Canton, Ohio: Mercy Medical Center recently earned the ENERGY STAR designation – the national mark of excellence in energy performance – from the U.S. Environmental Protection Agency and the U.S. Department of Energy’s joint program. Mercy is one of only two hospitals in Ohio and 87 nationwide to be awarded this distinction.
With an overall rating of 85 on an energy efficiency scale of zero to 100, the hospital is one of eight ENERGY STAR buildings in Canton. To obtain ENERGY STAR, facilities must pass a rigorous application process and an on-site review.
Rick Antenuce, manager of plant engineering and facilities at Mercy, says measuring up to strict ENEGY STAR standards is challenging for any hospital because of the 24/7/365 nature of the operation. Yet, improving Mercy’s energy efficiency has been a "labor of love" for him and a team of qualified technicians for nearly 15 years – and counting.
"Energy management is an attitude, and it fits well with the hospital’s mission," he says. "We strive not only to lower energy costs, but also to increase the comfort level of patients, their families and our visitors."
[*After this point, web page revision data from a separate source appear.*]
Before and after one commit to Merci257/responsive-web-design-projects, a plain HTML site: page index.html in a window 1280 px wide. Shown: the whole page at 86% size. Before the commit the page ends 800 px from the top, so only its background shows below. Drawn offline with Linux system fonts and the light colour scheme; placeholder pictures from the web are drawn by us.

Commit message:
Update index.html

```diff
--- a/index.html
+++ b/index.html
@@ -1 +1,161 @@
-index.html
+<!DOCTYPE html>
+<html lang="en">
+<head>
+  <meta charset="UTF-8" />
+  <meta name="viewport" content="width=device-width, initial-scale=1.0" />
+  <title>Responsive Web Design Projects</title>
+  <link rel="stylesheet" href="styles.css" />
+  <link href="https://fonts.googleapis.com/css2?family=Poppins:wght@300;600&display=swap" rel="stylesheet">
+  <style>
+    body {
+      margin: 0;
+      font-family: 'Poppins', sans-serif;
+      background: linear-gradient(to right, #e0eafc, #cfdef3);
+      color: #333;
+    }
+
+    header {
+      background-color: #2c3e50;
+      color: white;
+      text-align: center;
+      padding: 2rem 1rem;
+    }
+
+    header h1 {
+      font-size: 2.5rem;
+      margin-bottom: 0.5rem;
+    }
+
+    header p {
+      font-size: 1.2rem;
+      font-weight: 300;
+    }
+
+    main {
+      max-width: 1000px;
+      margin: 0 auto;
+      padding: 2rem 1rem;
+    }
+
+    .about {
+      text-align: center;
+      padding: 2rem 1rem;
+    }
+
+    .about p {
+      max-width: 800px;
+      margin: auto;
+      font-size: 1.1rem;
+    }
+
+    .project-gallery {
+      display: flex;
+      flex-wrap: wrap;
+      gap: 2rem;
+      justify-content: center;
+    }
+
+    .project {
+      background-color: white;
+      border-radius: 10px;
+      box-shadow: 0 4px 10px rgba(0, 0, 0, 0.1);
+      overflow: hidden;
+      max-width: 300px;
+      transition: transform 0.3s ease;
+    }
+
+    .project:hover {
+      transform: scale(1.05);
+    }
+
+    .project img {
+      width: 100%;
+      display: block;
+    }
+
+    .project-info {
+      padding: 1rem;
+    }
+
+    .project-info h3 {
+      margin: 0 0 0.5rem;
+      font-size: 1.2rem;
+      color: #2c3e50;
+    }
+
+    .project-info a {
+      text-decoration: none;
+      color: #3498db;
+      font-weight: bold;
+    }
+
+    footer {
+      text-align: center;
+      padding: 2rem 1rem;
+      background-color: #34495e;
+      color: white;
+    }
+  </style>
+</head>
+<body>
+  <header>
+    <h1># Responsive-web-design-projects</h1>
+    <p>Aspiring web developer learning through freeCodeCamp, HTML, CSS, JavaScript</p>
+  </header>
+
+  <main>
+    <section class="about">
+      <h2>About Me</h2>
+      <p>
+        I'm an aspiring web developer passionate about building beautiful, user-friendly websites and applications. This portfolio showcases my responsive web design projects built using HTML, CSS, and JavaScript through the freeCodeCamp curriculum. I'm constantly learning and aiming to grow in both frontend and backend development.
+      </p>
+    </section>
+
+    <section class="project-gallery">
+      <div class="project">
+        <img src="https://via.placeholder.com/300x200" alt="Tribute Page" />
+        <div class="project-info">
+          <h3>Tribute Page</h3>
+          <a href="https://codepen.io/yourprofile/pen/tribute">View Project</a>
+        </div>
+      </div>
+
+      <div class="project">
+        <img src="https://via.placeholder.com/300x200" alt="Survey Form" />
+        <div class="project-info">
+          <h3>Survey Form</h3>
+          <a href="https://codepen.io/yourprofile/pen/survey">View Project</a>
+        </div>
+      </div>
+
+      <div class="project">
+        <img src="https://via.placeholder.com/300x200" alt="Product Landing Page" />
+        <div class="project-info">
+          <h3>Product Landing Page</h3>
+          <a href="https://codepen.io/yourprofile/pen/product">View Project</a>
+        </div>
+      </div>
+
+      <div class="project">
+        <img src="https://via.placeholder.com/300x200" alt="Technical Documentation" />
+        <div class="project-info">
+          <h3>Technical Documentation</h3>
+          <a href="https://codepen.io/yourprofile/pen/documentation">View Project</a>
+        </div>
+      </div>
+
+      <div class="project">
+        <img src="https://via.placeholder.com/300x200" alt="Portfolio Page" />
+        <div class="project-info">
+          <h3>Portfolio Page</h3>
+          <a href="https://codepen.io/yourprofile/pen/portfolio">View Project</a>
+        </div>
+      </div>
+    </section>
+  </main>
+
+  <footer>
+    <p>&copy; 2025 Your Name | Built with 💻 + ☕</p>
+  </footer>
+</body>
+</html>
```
BAS, an Important Energy Tool
Mercy Plant Engineering strategies focus on all aspects of energy usage, from heating and cooling to lights and equipment. The team continues to retrofit older T12 light fixtures with more efficient T8s, replace incandescents with CFLs (compact fluorescent light) and implement motion-sensor lighting and LED technology.
A building automation system (BAS) has proven to be one the hospital’s wisest energy investments. Mercy HVAC technician Mark Mickley believes the integrated system’s ability to adapt and grow with green technology, as well as hospital-specific programs, has been one of its greatest assets.
Mickley says, "Over time, we’ve been able to conceptualize, design, test and add original programs to our BAS with relative ease. That’s particularly helpful as we continue to blend older parts of our facility with new additions."
BAS-driven initiatives include:
- Sensors and settings that help reduced the use of air handlers and blower fans in unoccupied spaces and during evenings, nights and weekends.
- Automated chiller optimization, which adjusts to outside air temperature and dew point.
- Use of a cooling coil – rather than the chiller plant – during the winter months for areas of the hospital that need cooling throughout the year.
- Automated load shedding to reduce chiller plant exertion in the summer.
Administration Supports Green Initiatives
Antenuce adds that he’s always had the full support of Mercy’s administration on energy performance strategies. Mercy president and CEO Tom Cecconi is pleased with the recent designation and commends Mercy staff members on a job well done.
“Earning the ENERGY STAR is a reflection of not only Mercy’s commitment to becoming greener, but also the years of hard work and determination of our plant engineering group,” Cecconi says. “They are an indispensable team when it comes to improving operational efficiency and an important contributor to overall patient care.”
Senior vice president and COO Jeff Smith notes that Mercy and the Catholic Health Association, which recently published its support of vigorous environmental initiatives in Faithfully Healing the Earth, both recognize the long-term importance of conserving energy and resources.
"Mercy’s green initiatives, while certainly helpful in these challenging economic times, are here to stay and will extend to all facets of our organization because our mission calls us to be good stewards of the earth," says Smith.
This month Mercy begins its roll-out of what will eventually be a hospital-wide recycling program for paper, plastics and aluminum.
To learn more about ENERGY STAR and Mercy’s designation, visit www.energystar.gov and click on "Buildings & Plants."
About Mercy Medical Center
Mercy Medical Center, a nonprofit corporation of the Sisters of Charity Health System and University Hospitals Health System, operates a 476-bed hospital serving Stark, Carroll, Wayne, Holmes and Tuscarawas Counties and parts of Southeastern Ohio. It has 550 physicians on its Medical Staff and employs 2,500 people. Mercy operates outpatient health centers in Carrollton, Jackson Township, Lake Township, Louisville, North Canton, Plain Township and Tuscarawas County. A Catholic hospital, Mercy Medical Center upholds the mission and philosophy of the Sisters of Charity of St. Augustine and continues to be responsive to the needs of the community, including the provision of care to all, regardless of their ability to pay. For more information, see www.cantonmercy.com.